(Web interface edit records)

--- --- ---

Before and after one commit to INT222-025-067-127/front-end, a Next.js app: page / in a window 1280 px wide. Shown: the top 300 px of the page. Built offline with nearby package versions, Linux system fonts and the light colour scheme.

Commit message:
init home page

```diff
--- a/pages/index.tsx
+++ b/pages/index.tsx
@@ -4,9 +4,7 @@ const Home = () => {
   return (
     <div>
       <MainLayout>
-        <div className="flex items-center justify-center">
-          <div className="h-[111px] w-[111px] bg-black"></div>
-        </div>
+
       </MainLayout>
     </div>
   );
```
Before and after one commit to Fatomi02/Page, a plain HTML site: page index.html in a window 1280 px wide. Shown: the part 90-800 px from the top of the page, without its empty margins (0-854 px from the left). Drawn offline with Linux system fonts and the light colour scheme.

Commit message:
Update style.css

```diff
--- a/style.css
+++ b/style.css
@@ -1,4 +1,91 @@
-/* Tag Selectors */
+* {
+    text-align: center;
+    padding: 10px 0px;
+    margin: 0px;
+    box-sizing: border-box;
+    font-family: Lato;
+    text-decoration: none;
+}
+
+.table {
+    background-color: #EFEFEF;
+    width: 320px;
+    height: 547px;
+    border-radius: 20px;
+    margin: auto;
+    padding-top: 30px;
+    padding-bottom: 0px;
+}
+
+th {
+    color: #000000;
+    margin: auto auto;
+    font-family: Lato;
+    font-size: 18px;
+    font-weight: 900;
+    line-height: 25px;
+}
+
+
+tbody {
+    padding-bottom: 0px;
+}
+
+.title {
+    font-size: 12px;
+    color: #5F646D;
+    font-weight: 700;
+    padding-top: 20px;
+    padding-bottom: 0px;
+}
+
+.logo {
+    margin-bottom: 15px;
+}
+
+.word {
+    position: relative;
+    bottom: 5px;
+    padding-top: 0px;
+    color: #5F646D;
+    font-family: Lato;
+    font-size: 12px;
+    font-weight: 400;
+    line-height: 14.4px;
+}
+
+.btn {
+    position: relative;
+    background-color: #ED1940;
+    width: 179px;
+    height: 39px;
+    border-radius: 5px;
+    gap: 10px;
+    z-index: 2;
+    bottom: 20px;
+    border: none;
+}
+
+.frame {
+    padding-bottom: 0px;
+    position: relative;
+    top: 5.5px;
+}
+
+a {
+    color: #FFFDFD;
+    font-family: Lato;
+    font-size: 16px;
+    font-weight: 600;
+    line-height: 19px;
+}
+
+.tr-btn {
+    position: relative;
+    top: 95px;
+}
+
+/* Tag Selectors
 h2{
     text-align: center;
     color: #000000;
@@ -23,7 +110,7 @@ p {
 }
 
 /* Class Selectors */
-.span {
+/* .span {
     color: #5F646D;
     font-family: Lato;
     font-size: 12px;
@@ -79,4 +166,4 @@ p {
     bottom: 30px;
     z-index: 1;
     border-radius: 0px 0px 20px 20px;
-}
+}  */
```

--- --- ---

▶ **Task to carry out**
Check each line above for "center" and return the ones that have it.

▶ **Output of the task**
-        <div className="flex items-center justify-center">
+    text-align: center;
     text-align: center;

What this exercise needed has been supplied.